It was only 8:00 o'clock, so what the heck. We went through the exercise and I began to experience what I now can describe as a glorious being. At the end of the hour, she asked, "So what percentage of your potential are you using as a trial lawyer?" It was such a simple question, and yet it was the only question that could have changed my life as dramatically as it did. I said, "I don't know, perhaps 15%."
On the subway ride to my office the next morning, I wondered what I was going to tell the other lawyers. I couldn't tell them that I was going to quit law and start writing books and making movies and try to save the world. They would have thrown me out. So when I met with my associates I said, "I've decided to go into business." They all nodded and smiled, because lawyers think that if they go into business they'll make the real money, and that allowed me to transition out of my office gracefully.
Years went by, and I met Barbara again at a meeting in Santa Barbara, where she became the champion of the La Casa Invitational, an event which I produced with her encouragement for the next three years. Each year, the Board of La Casa de Maria selected a host who had asked a profound question to be addressed by 80 guests during a five-day conference. Robert Muller asked the question for our second Invitational, "What is the meaning of life; what is the meaning of death?" The following year, Jean Houston was the host and she asked, "What is the grail of a new story that will lead us out of the wasteland and into a greening?" But the first year, our question was "How can we speed up the shift to wholistic thinking?"
Near the end of that first Invitational in 1994, Barbara said, "In July, it will be 2,000 days to the year 2000. Let's work together to come up with one idea each day for a better world, and by the year 2000 we'll have 2,000 ideas for a better world.
Robert Muller stood up and said, "I'll do it." That's when Robert Muller and Barbara Gaughen became a couple.
That was in 1994; this is 2006. Do the math. If Robert had kept going, he would now be up to 4,400 ideas for a better world, but no. Robert Muller has published 6,900 Ideas for a Better World. They arrive on my computer each day by email. Jean Houston reads them on Good Morning World every day. I read them. It's hard to wrap my mind around one of Robert's ideas, but Robert has been knocking them out at the rate of almost two a day for the past 12 years. It's a glorious being who can see a world that we will strive towards during the next 1,000 years and report the details as if he's reading the letters coming out of the sky. It takes a glorious being like Barbara to ask one question that can change the course of your life.

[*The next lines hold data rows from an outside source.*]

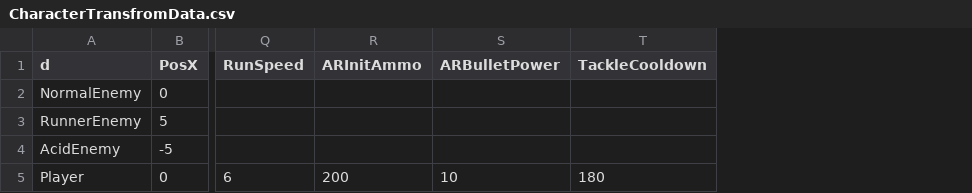
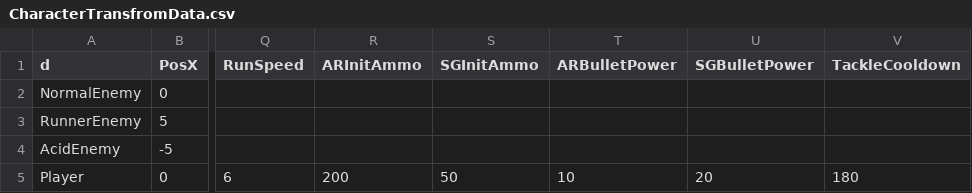
Before and after one commit to meronpanun/MyGame3D2, a CSV file: 3DShooting/3DShooting/data/CSV/CharacterTransfromData.csv, drawn as a sheet; only a part is shown, gaps mark what is left out; the diff names each change by its address in the sheet, - before the commit and + after, or states it on an @@ line.

```diff
--- a/3DShooting/3DShooting/data/CSV/CharacterTransfromData.csv
+++ b/3DShooting/3DShooting/data/CSV/CharacterTransfromData.csv
+column S (SGInitAmmo), row 5: 50
+column U (SGBulletPower), row 5: 20
```
Also changed, not shown: 12 other files.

We don't walk down the street and see glorious beings--not most of us, not yet. We see the weight, we see the clothes, the eyes, the lipstick. We make our judgments, we evaluate each other as we pass each other on the street. Frank Kelly is saying to us, "Look deeper. Everywhere you look you will see glorious beings."

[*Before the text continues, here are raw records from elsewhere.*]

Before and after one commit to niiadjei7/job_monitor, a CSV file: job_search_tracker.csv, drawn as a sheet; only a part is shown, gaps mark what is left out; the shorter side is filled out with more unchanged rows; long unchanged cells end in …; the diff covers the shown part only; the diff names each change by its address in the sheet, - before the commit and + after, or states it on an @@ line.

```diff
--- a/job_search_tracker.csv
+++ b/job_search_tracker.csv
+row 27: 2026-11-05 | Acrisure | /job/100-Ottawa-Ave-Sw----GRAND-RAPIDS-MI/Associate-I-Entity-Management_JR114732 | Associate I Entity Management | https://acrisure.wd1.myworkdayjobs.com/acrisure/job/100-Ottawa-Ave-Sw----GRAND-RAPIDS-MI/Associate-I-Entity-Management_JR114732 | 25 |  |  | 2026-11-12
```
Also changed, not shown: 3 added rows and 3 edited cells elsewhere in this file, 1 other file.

That's the gift Frank has given us. I can look up and I can see ahead of me Barbara and Robert Muller travelling into that glorious light, and that's why they have received the 1st Annual Glorious Beings Award. But standing on top of the mountain with his arms wide open to greet them, naturally living in the glory, is Frank Kelly.